BEGIN

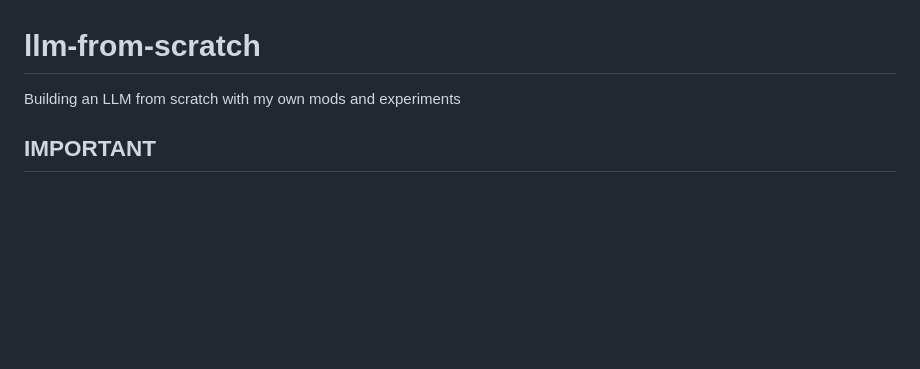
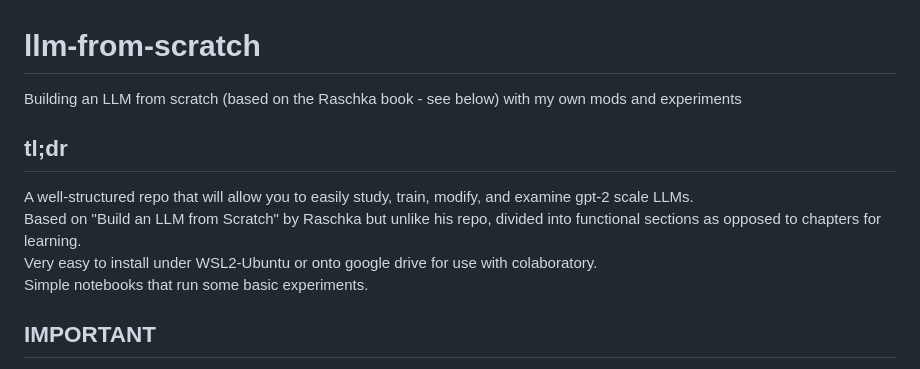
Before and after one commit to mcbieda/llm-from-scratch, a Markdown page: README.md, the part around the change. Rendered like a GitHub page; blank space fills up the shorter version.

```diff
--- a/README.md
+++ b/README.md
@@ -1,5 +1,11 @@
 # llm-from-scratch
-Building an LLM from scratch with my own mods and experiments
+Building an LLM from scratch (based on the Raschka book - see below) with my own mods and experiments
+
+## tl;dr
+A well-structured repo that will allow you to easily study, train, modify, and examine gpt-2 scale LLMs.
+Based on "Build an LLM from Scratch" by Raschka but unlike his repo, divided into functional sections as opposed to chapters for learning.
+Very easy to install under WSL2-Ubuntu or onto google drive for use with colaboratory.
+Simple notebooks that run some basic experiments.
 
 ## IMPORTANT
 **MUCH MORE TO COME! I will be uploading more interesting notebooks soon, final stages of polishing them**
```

END

> [EXERCISE]:
Go through the entries above and output them exactly, without pictures.

> [EXERCISE ANSWER]:
Before and after one commit to mcbieda/llm-from-scratch, a Markdown page: README.md, the part around the change. Rendered like a GitHub page; blank space fills up the shorter version.

```diff
--- a/README.md
+++ b/README.md
@@ -1,5 +1,11 @@
 # llm-from-scratch
-Building an LLM from scratch with my own mods and experiments
+Building an LLM from scratch (based on the Raschka book - see below) with my own mods and experiments
+
+## tl;dr
+A well-structured repo that will allow you to easily study, train, modify, and examine gpt-2 scale LLMs.
+Based on "Build an LLM from Scratch" by Raschka but unlike his repo, divided into functional sections as opposed to chapters for learning.
+Very easy to install under WSL2-Ubuntu or onto google drive for use with colaboratory.
+Simple notebooks that run some basic experiments.
 
 ## IMPORTANT
 **MUCH MORE TO COME! I will be uploading more interesting notebooks soon, final stages of polishing them**
```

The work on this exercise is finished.